On January 14th, volunteers photographed features in the interior of the barn. The recent snow required some effort to remove before getting into the barn.
After much hard work by all, a new Interpretive Plan has been approved by USFS District Ranger, Lesley Yen.
On Wednesday August 3, 2016, volunteers met with USFS personnel at the Young Family Ranch in Weaverville to discuss the Interpretive trail plan. Attending from the USFS were Valerie Glowinski, Peter Schmidt, Cynthia Luzietti, and Phyllis Swanson. Volunteer attendees were Carol Fall, Pam Augspurger, and Erik Anderson.
On Saturday July 2, 2016 visitors had the rare opportunity to visit the inside of the Bowerman Barn guided by docent, Carol Fall. The inside is only accessible during guided tours due to structural issues. Future docent tours will be announced on this website and local media.
Docent guided tours will be available at the Bowerman Barn and Ranch on Saturday July 2nd from 1 to 3 pm.
We invite you to visit the Bowerman Barn and Ranch as guides describe pioneer life in the 1880’s.
Imagine living along the main transportation route between California and Oregon, housing team-sters and their mules, selling butter and beef to miners and exploring the Trinity Alps. Join us and learn about the life of these early settlers of Trinity County.
We invite you to visit the Bowerman Barn and Ranch as guides describe pioneer life in the 1880’s on Saturday, May 28th from 1:00 pm until 3:00 pm and Sunday, May 29th from 1:00 pm to 3:00 pm.
During the docent guided tour times, the barn will be open and visitors are invited to view the interior. The walking tour around the barn is over uneven ground and sturdy shoes are recommended. There is no charge for the tour.
The Forest Service mules are back in the Bowerman pasture in preparation for the summer season.
Volunteers are needed for the next work day on Sunday May 22 from 1 pm to 3 pm to layout the interpretive trail. The work will consist of weed-whacking, cutting branches, raking etc. to make a nicer trail for the upcoming Memorial day weekend docent tour events. 1 pm is the safety briefing and the finish up will be about 3 pm. Snacks and beverages will be provided.

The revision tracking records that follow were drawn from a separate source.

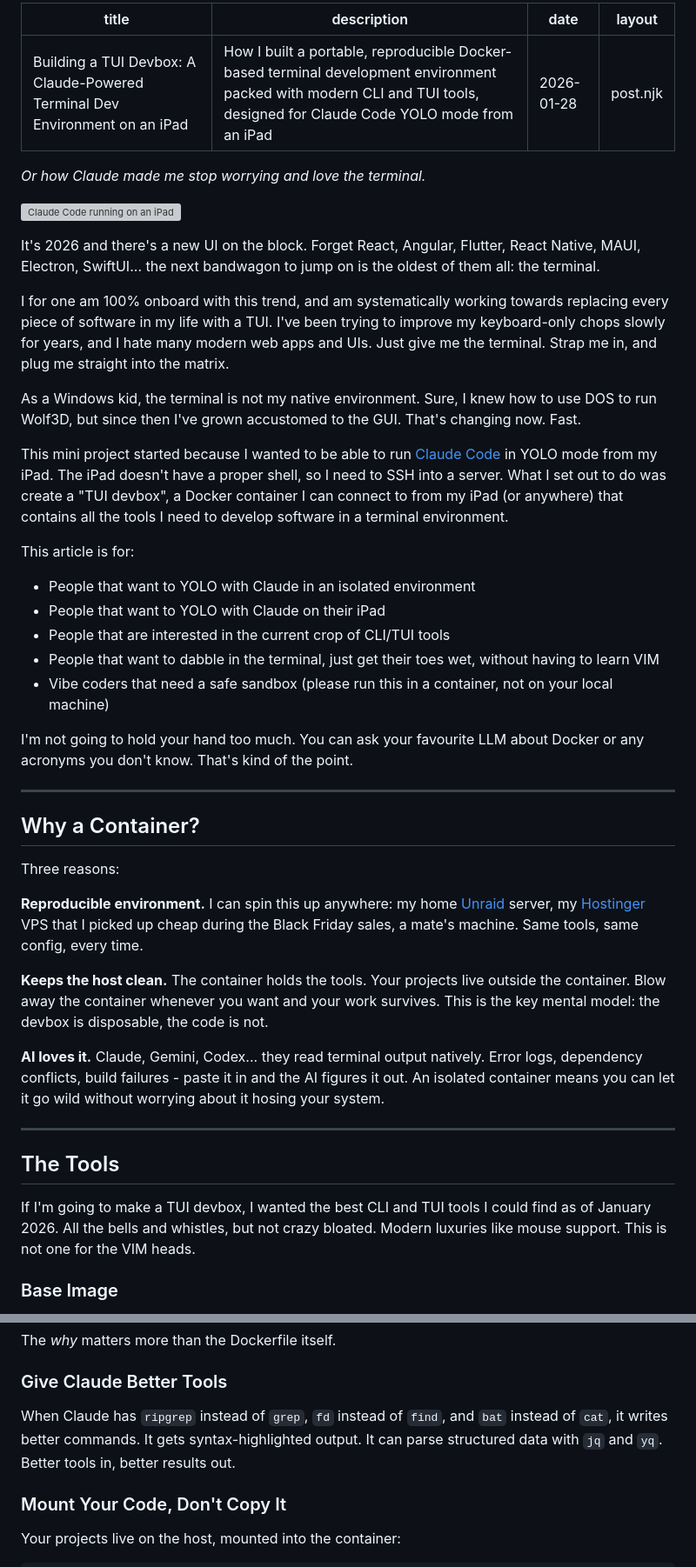
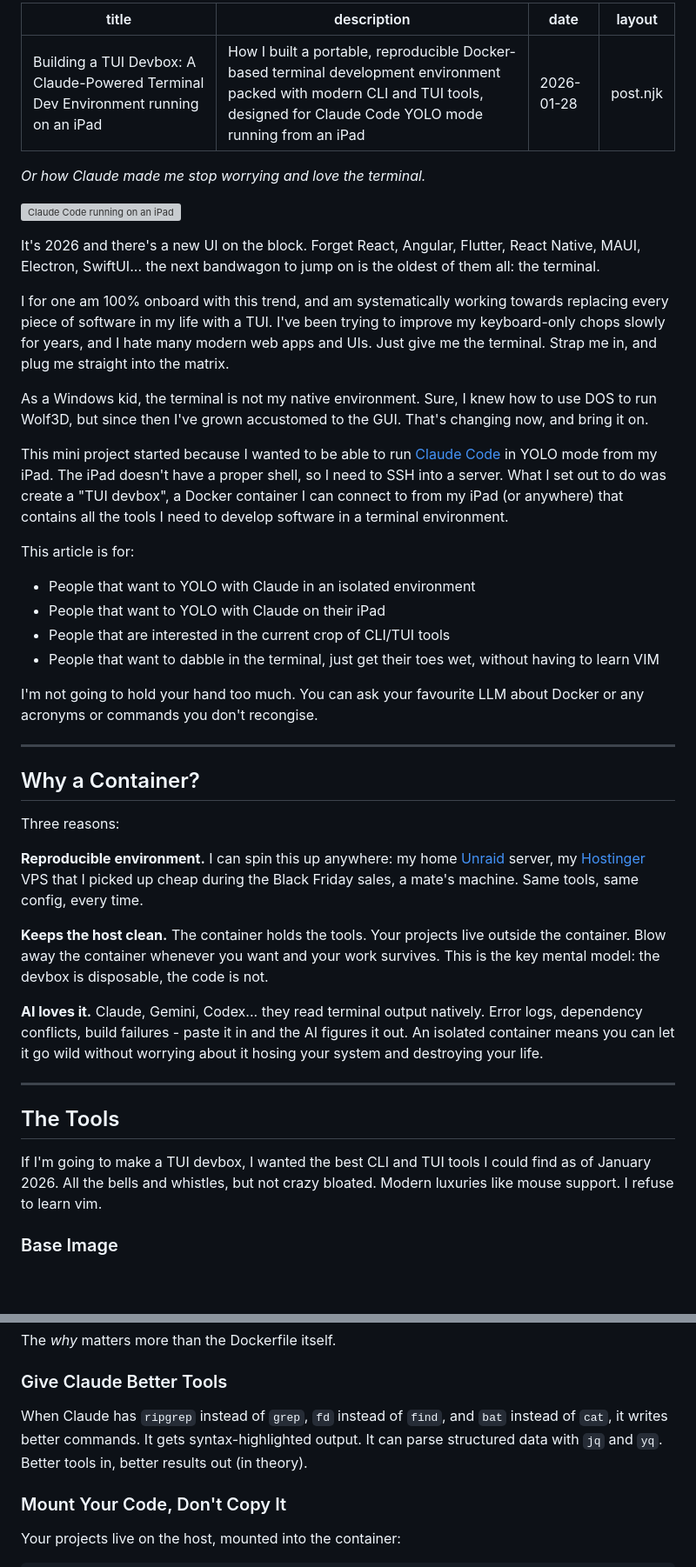
Before and after one commit to BrettKinny/BrettKinny.github.io, a Markdown page: src/posts/tui-devbox.md, 2 parts joined by grey strips. Shown at 87% size. GitHub-like rendering; blank space fills up the shorter version; grey boxes are pictures that could not be loaded.

```diff
--- a/src/posts/tui-devbox.md
+++ b/src/posts/tui-devbox.md
@@ -1,6 +1,6 @@
 ---
-title: "Building a TUI Devbox: A Claude-Powered Terminal Dev Environment on an iPad"
-description: "How I built a portable, reproducible Docker-based terminal development environment packed with modern CLI and TUI tools, designed for Claude Code YOLO mode from an iPad"
+title: "Building a TUI Devbox: A Claude-Powered Terminal Dev Environment running on an iPad"
+description: "How I built a portable, reproducible Docker-based terminal development environment packed with modern CLI and TUI tools, designed for Claude Code YOLO mode running from an iPad"
 date: 2026-01-28
 layout: post.njk
 ---
@@ -13,7 +13,7 @@ It's 2026 and there's a new UI on the block. Forget React, Angular, Flutter, Rea
 
 I for one am 100% onboard with this trend, and am systematically working towards replacing every piece of software in my life with a TUI. I've been trying to improve my keyboard-only chops slowly for years, and I hate many modern web apps and UIs. Just give me the terminal. Strap me in, and plug me straight into the matrix.
 
-As a Windows kid, the terminal is not my native environment. Sure, I knew how to use DOS to run Wolf3D, but since then I've grown accustomed to the GUI. That's changing now. Fast.
+As a Windows kid, the terminal is not my native environment. Sure, I knew how to use DOS to run Wolf3D, but since then I've grown accustomed to the GUI. That's changing now, and bring it on.
 
 This mini project started because I wanted to be able to run [Claude Code](https://docs.anthropic.com/en/docs/agents-and-tools/claude-code/overview) in YOLO mode from my iPad. The iPad doesn't have a proper shell, so I need to SSH into a server. What I set out to do was create a "TUI devbox", a Docker container I can connect to from my iPad (or anywhere) that contains all the tools I need to develop software in a terminal environment.
 
@@ -23,9 +23,8 @@ This article is for:
 - People that want to YOLO with Claude on their iPad
 - People that are interested in the current crop of CLI/TUI tools
 - People that want to dabble in the terminal, just get their toes wet, without having to learn VIM
-- Vibe coders that need a safe sandbox (please run this in a container, not on your local machine)
 
-I'm not going to hold your hand too much. You can ask your favourite LLM about Docker or any acronyms you don't know. That's kind of the point.
+I'm not going to hold your hand too much. You can ask your favourite LLM about Docker or any acronyms or commands you don't recongise.
 
 ---
 
@@ -37,13 +36,13 @@ Three reasons:
 
 **Keeps the host clean.** The container holds the tools. Your projects live outside the container. Blow away the container whenever you want and your work survives. This is the key mental model: the devbox is disposable, the code is not.
 
-**AI loves it.** Claude, Gemini, Codex... they read terminal output natively. Error logs, dependency conflicts, build failures - paste it in and the AI figures it out. An isolated container means you can let it go wild without worrying about it hosing your system.
+**AI loves it.** Claude, Gemini, Codex... they read terminal output natively. Error logs, dependency conflicts, build failures - paste it in and the AI figures it out. An isolated container means you can let it go wild without worrying about it hosing your system and destroying your life.
 
 ---
 
 ## The Tools
 
-If I'm going to make a TUI devbox, I wanted the best CLI and TUI tools I could find as of January 2026. All the bells and whistles, but not crazy bloated. Modern luxuries like mouse support. This is not one for the VIM heads.
+If I'm going to make a TUI devbox, I wanted the best CLI and TUI tools I could find as of January 2026. All the bells and whistles, but not crazy bloated. Modern luxuries like mouse support. I refuse to learn vim.
 
 ### Base Image
 
@@ -86,7 +85,7 @@ The *why* matters more than the Dockerfile itself.
 
 ### Give Claude Better Tools
 
-When Claude has `ripgrep` instead of `grep`, `fd` instead of `find`, and `bat` instead of `cat`, it writes better commands. It gets syntax-highlighted output. It can parse structured data with `jq` and `yq`. Better tools in, better results out.
+When Claude has `ripgrep` instead of `grep`, `fd` instead of `find`, and `bat` instead of `cat`, it writes better commands. It gets syntax-highlighted output. It can parse structured data with `jq` and `yq`. Better tools in, better results out (in theory).
 
 ### Mount Your Code, Don't Copy It
 
```
Also changed, not shown: other parts of src/posts/tui-devbox.md (+7 -23 lines).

On April 12, 2016, Forest Service personnel and volunteers met at the Bowerman Barn to discuss the interpretive trail. The group walked along the proposed trail to define the path and the location of interpretive markers. The County Resource Conservation District, which will help build the trail, was represented by Shiloe Braxton, District Manager. Forest Service personnel attending were Vinci Keeler, Phyllis Swanson, Peter Schmidt, Cynthia Luzietti, and Charles Clark. Volunteers included Carol Fall, Pam Augspurger, Erik Anderson, and Mariko Tanaka.
The Trinity Resource Advisory Committee (RAC) met on April 4, 2016 and approved funding of $8,000 for the “Bowerman Homestead Trail and Web Map” proposal. The funding will be used for two components. The first component is to construct the interpretive trail through the Bowerman Homestead site connecting historic features. The second component involves creating accurate, user friendly information available via an updated interactive website and smart phone application. The RAC funding is from the Secure Rural Schools Authorization Extension, Public Law 110-343.